Further west the valley floor rises slowly over a distance of 10 miles to about 2000 feet, and then more rapidly, over the next six miles, to 7000 feet. No water flows out of Lake Vanda and at present its level seems to remain almost constant, so that the water loss by evaporation must balance the inflow, but in the recent past the lake level has been much higher.
During our seven weeks in the field the two geologists covered about 600 miles on their traverses. We now have a reasonably good idea of the geology of the area.
Naturally, the investigations have not been detailed, but we mapped most of the area well enough so that the specialists, with their particular problems, know what to expect here. The extent of the pre-Cambrian metamorphic basement, and of the younger Beacon sandstones, has been mapped, and the relation of these to the intruded granites and dolerites has been investigated.

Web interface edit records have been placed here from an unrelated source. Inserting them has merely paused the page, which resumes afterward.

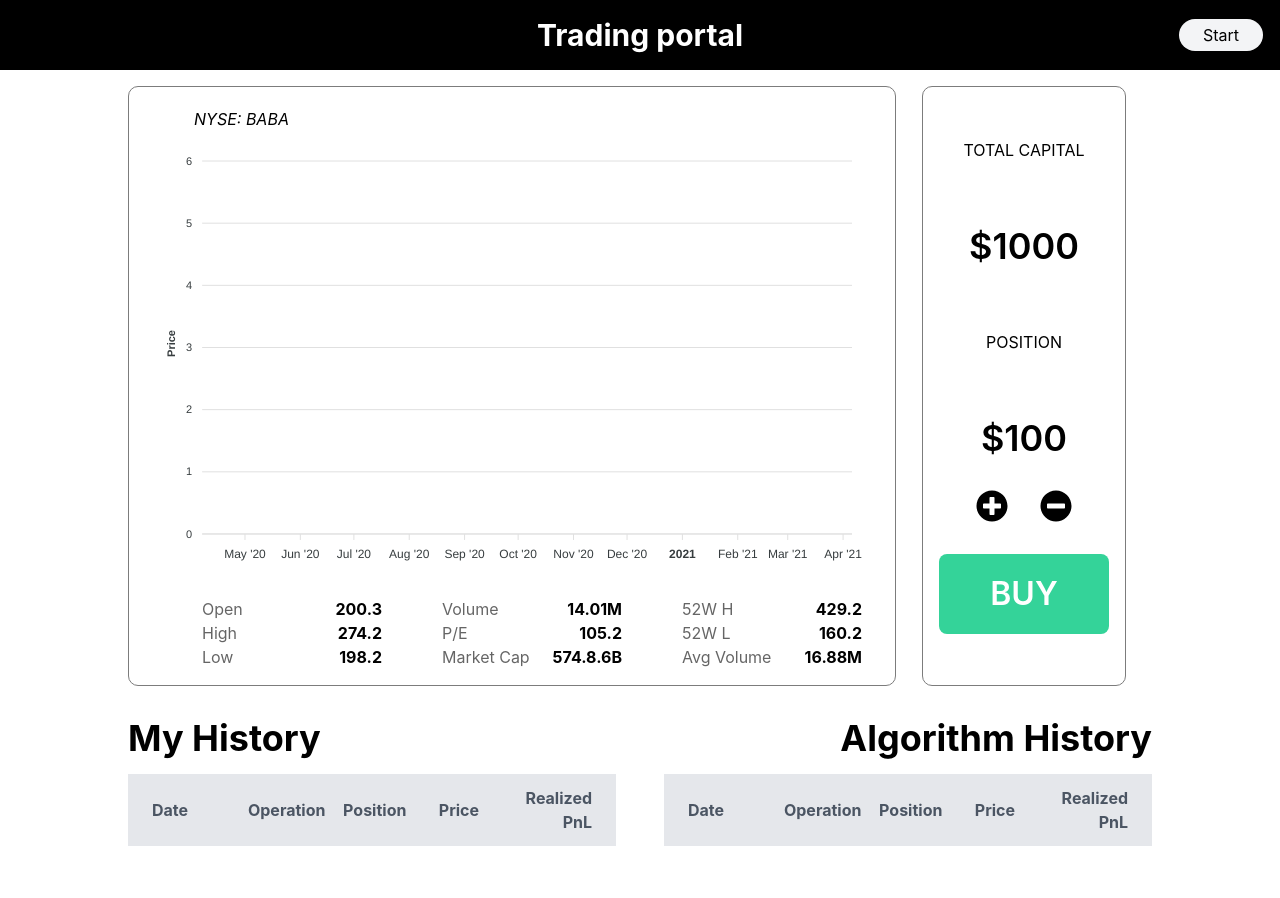
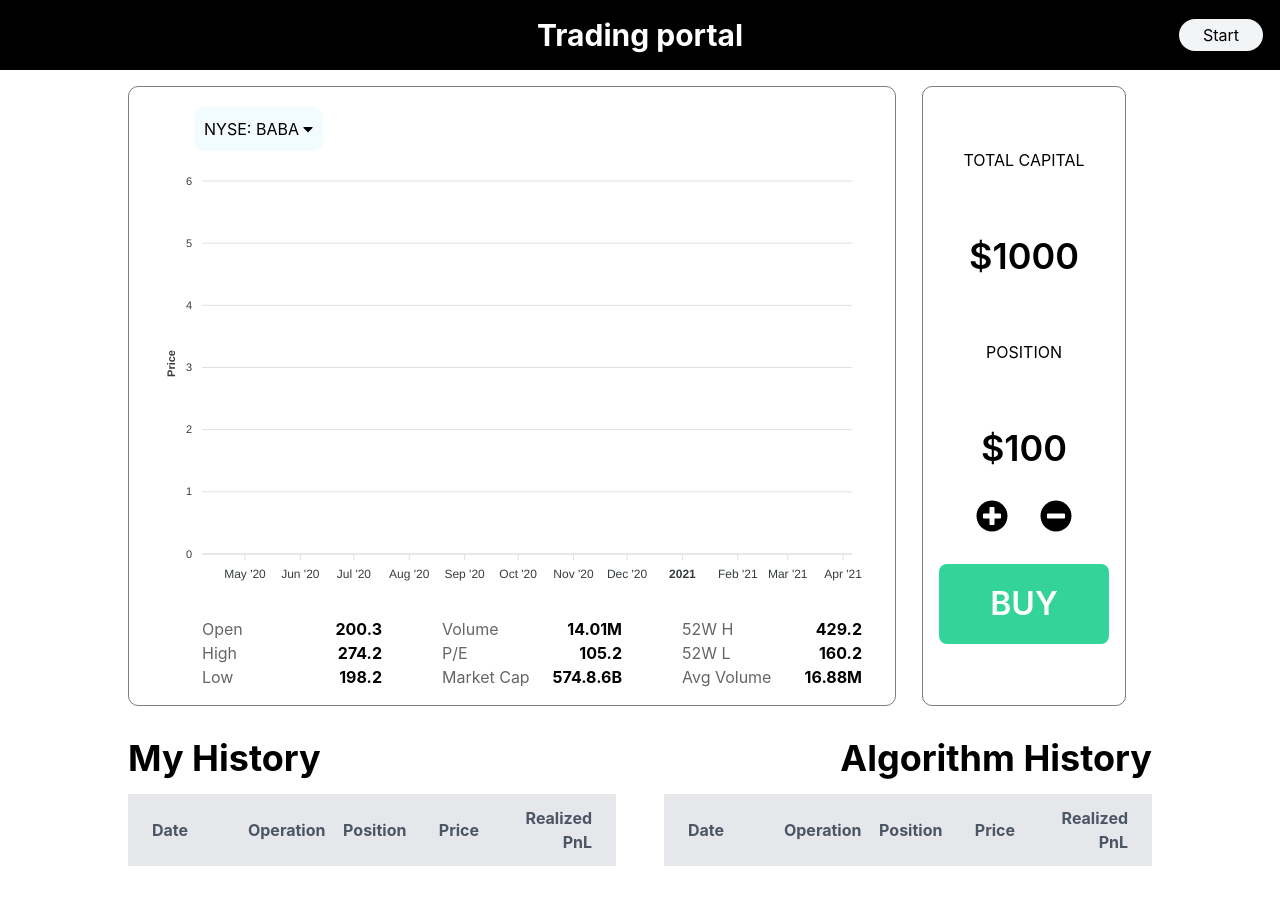
Before and after one commit to loocurse/qc-trading-sim, a React (Create React App) app: page / in a window 1280 px wide. Built offline with nearby package versions, Linux system fonts and the light colour scheme.

Commit message:
Add dropdown of different tickers

```diff
--- a/src/App.scss
+++ b/src/App.scss
@@ -88,7 +88,6 @@
   border: none;
 }
 
-
 .fundamental_table {
   table {
     margin: 0 30px;
@@ -106,3 +105,36 @@
     }
   }
 }
+
+.dropdown {
+  button {
+    border-radius: 10px;
+    padding: 10px;
+    margin-left: 2rem;
+    background-color: rgb(242, 251, 253);
+  }
+}
+
+.dropdown-content {
+  display: none;
+  position: absolute;
+  left: 2rem;
+  background-color: #f9f9f9;
+  box-shadow: 0px 8px 16px 0px rgba(0, 0, 0, 0.2);
+  z-index: 1;
+}
+.dropdown-content p {
+  color: black;
+  margin: 0;
+  padding: 12px 16px;
+  text-decoration: none;
+  display: block;
+  cursor: pointer;
+  &:hover {
+    background-color: #f1f1f1
+  }
+}
+
+.dropdown:hover .dropdown-content {
+  display: block;
+}
--- a/src/components/Graph.js
+++ b/src/components/Graph.js
@@ -1,12 +1,29 @@
 import React from "react";
 import Chart from "react-apexcharts";
+import { useState } from "react";
+import { FontAwesomeIcon } from "@fortawesome/react-fontawesome";
+import { faCaretDown } from "@fortawesome/free-solid-svg-icons";
 
 function Graph({ series, annotation }) {
+  const tickerHandler = (event) => {
+    setTicker(event.target.innerHTML);
+  };
+
+  const [ticker, setTicker] = useState("NYSE: BABA");
+
   return (
     <div>
-      <h2 className="mt-5">
-        <em>NYSE: BABA</em>
-      </h2>
+      <div className="mt-5 dropdown">
+        <button>
+          {ticker} <FontAwesomeIcon icon={faCaretDown}/>
+        </button>
+        <div className="dropdown-content">
+          <p onClick={tickerHandler}>NASDAQ: AAPL</p>
+          <p onClick={tickerHandler}>NASDAQ: GOOG</p>
+          <p onClick={tickerHandler}>NASDAQ: ABNB</p>
+          <p onClick={tickerHandler}>NYSE: BABA</p>
+        </div>
+      </div>
       <Chart
         options={{
           chart: {
```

Over the last few years many measurements of gravity have been made in the McMurdo Sound area, and a few on the inland ice west of Victoria Land. Such measurements allow one to learn about the stability of the area, page 5 whether or not the land is rising due to the slow removal of the load of ice.
Since the Wright Valley offers an easy route, Bull and Barwick made a 50-mile gravity traverse from McMurdo Sound, over the Wilson Piedmont Glacier and along the valley to within six miles of the plateau. We could not go further in our limited time.
The main results have not been worked out yet, but we did use the gravity readings to determine the ice on the Wilson Piedmont Glacier and the depth of water on Lake Vanda.
Along our route the greatest thickness of ice was about 1200 feet, and since the altitude of the top of the glacier was 1400 feet, the bottom here is very little above sea-level. The greatest depth of water in Lake Vanda is about 250 feet.
The most surprising biological findings were many seal carcases along the valley floor, from the coast to 45 miles inland. Seals have been found inland in Antarctica before, but never in such large numbers.
We found 99. Some were quite recent, and still soft enough to allow post-mortem dissection; others were very old, so that they had been dehydrated and then eroded by wind and sand until only a few bones remained. Lots of interesting problems are posed.
How old the seals are we hope to find out from radio-carbon dating of the specimens we brought back. Why do they migrate inland? We do know that they eat on the journey—nothing except sand and gravel—but we don't know how long they take.
Because so much of Dick Barwick's time was taken up in helping with the survey work—we took rounds of angles from 10 points in the dry-valley block and on the coast—he could not devote as much attention to the freshwater biology as it deserved.
But we did collect lichens during these survey journeys, noting, yet another apparent anomaly, that they were confined to areas above about 3500 feet in altitude, and we spent a few days collecting specimens from the small lakes near the base camp.
When the helicopter came at the end of January to take us back to Scott Base we were reluctant to leave. Our seven weeks had been very enjoyable and most rewarding, but in that time we had not been able to do full justice to the scientific potentialities of the dry-valley block.
Other Universitiy parties will, we hope carry on with the work. Ours was a "try-out" expedition and we are pleased that we were able to justfiy the confidence placed in us by the New Zealand and U.S. authorities, by the University, and by the many New Zealand firms who supported us.